Mountain Lion (Cougar)
The Cougar was already assessed as Endangered in 2008 when the new ESA took effect but was recently downlisted in 2022. The exact population number is unknown, but sightings in the province are rare. When they are spotted, they are most likely found in northern and western regions of the province. The main threat to the species is human disturbance and habitat destruction.
Forestry operations have been permanently exempt from complying with the Endangered Species Act and have been reported in known cougar habitat threatening the already rare and sensitive species. A recovery strategy was required by 2013 but was delayed for years until the downlisting occurred. Now that they are considered “Special Concern” a recovery strategy is no longer necessary despite the species’ rarity in the province.
The Redside Dace is a member of the minnow family and can be found in a few tributaries of Lake Huron, in streams flowing into western Lake Ontario, the Holland River, and Irvine Creek of the Grand River system. Habitat loss and degradation caused by urban development and agriculture are the biggest threats to Redside Dace.
The government just recently proposed changes that will reduce Redside Dace habitat protections. The Ministry wants to change the determination of “occupied” and “recovery” habitats protected under the legislation. Occupied habitat includes areas that have been used by Redside dace throughout the past 20 years, the ministry wants to include only areas that have been used within the past 10 years. Decreasing this timeframe means that less habitat will be protected or restored. They also want to limit recovery habitat to “streams or other watercourses directly adjacent to occupied habitat” which again, limits the amount of habitat protected for the species.
You can learn more about the Redside Dace in our Highway 413: The Road to Our Ruin report.
The Boreal Caribou is one of Canada’s most iconic species and can only be found in the boreal forest region of 7 provinces and 2 territories. Human disturbances such as commercial logging are the primary cause contributing to Boreal caribou declines.

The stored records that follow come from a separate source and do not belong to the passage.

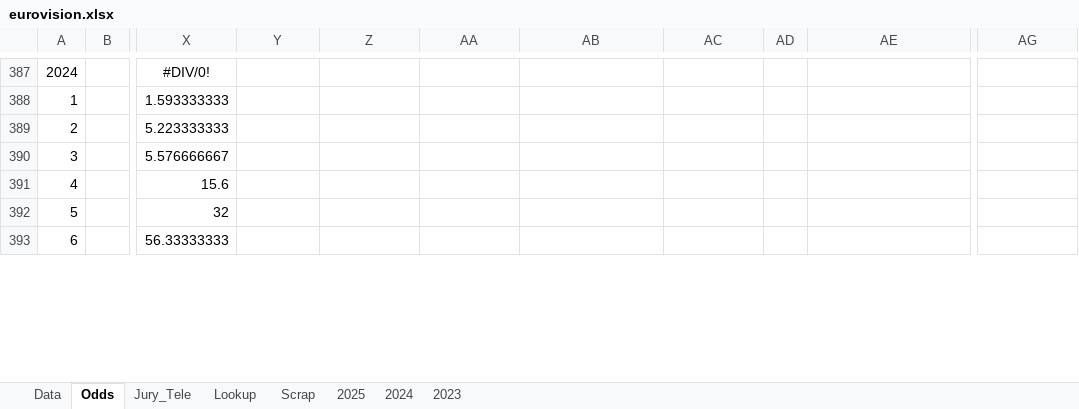
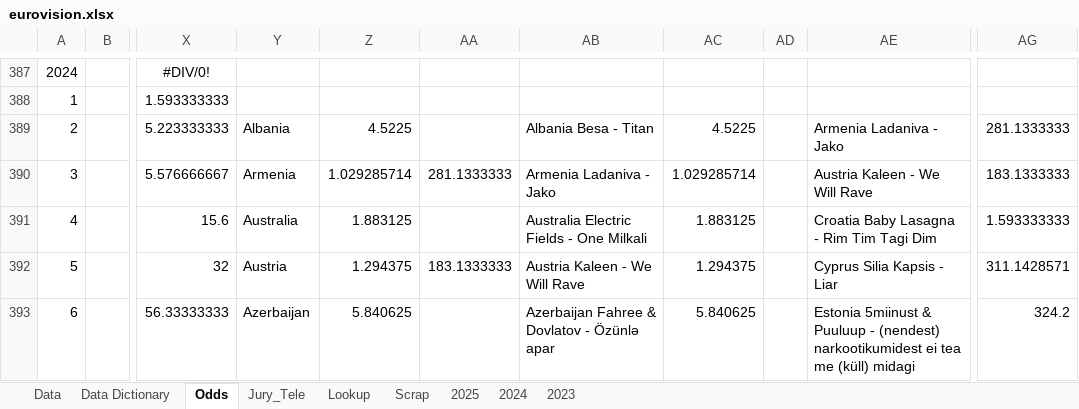
Before and after one commit to RhysPeploe/eurovision, an Excel workbook: data/eurovision.xlsx, sheet Odds, drawn as a sheet; only a part is shown, gaps mark what is left out; values as stored, in another font and other column widths than the file's, no borders; the diff covers the shown part only; the diff names each change by its address in the sheet, - before the commit and + after, or states it on an @@ line.

Commit message:
additional data, odds, data dictionary

```diff
--- a/data/eurovision.xlsx (sheet Odds)
+++ b/data/eurovision.xlsx (sheet Odds)
+sheet tab: Data Dictionary
-Y389: (empty)
+Y389: Albania
-Z389: (empty)
+Z389: 4.5225
-AB389: (empty)
+AB389: Albania Besa - Titan
-AC389: (empty)
+AC389: 4.5225
-AE389: (empty)
+AE389: Armenia Ladaniva - Jako
-AG389: (empty)
+AG389: 281.1333333
-Y390: (empty)
+Y390: Armenia
-Z390: (empty)
+Z390: 1.029285714
-AA390: (empty)
+AA390: 281.1333333
-AB390: (empty)
+AB390: Armenia Ladaniva - Jako
-AC390: (empty)
+AC390: 1.029285714
-AE390: (empty)
+AE390: Austria Kaleen - We Will Rave
-AG390: (empty)
+AG390: 183.1333333
-Y391: (empty)
+Y391: Australia
-Z391: (empty)
+Z391: 1.883125
-AB391: (empty)
+AB391: Australia Electric Fields - One Milkali
-AC391: (empty)
+AC391: 1.883125
-AE391: (empty)
+AE391: Croatia Baby Lasagna - Rim Tim Tagi Dim
-AG391: (empty)
+AG391: 1.593333333
-Y392: (empty)
+Y392: Austria
-Z392: (empty)
+Z392: 1.294375
-AA392: (empty)
+AA392: 183.1333333
-AB392: (empty)
+AB392: Austria Kaleen - We Will Rave
-AC392: (empty)
+AC392: 1.294375
-AE392: (empty)
+AE392: Cyprus Silia Kapsis - Liar
-AG392: (empty)
+AG392: 311.1428571
-Y393: (empty)
+Y393: Azerbaijan
-Z393: (empty)
+Z393: 5.840625
-AB393: (empty)
+AB393: Azerbaijan Fahree & Dovlatov - Özünlə apar
-AC393: (empty)
+AC393: 5.840625
-AE393: (empty)
+AE393: Estonia 5miinust & Puuluup - (nendest) narkootikumidest ei tea me (küll) midagi
-AG393: (empty)
+AG393: 324.2
```
Also changed, not shown: 3 added rows, 3 removed rows and 573 edited cells elsewhere in this sheet, sheet Data.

Boreal Caribou rely on large areas of thick, old-growth forests for survival but over the years these forests have disappeared due to unsustainable logging practices.
For over a decade, Ontario has continuously failed their duty to take action to protect and recover the province’s Boreal Caribou population. Changes in the ESA have allowed the forestry industry to be permanently exempt from following guidelines. This means that the logging industry is not required to prioritize species recovery and are permitted to log critical Caribou habitat and continue on with their plan to ramp up industrial logging in Ontario by 2030.
Where do we go from here?
This gutting of Ontario’s once commendable Endangered Species Act clearly shows that the government does not have a sustainable plan to improve the status of species at risk. In light of the worldwide biodiversity crisis we are currently experiencing, the importance of species and habitat protection should be a top priority and immediate action should be taken. Once a champion for species at risk, Ontario has become a place that prioritizes development over protection.
But, don’t lose hope!
This systematic dismantling of the ESA, along with other major environmental rollbacks across the province like it’s continued push for Highway 413, is part of the reason we’re expanding our Yours To Protect campaign. We need to ensure that this issue doesn’t go unnoticed. We are committed to fight for better protection of Ontario’s most vulnerable species and their habitats by advocating for stronger species policy and raising awareness about the values of biodiversity.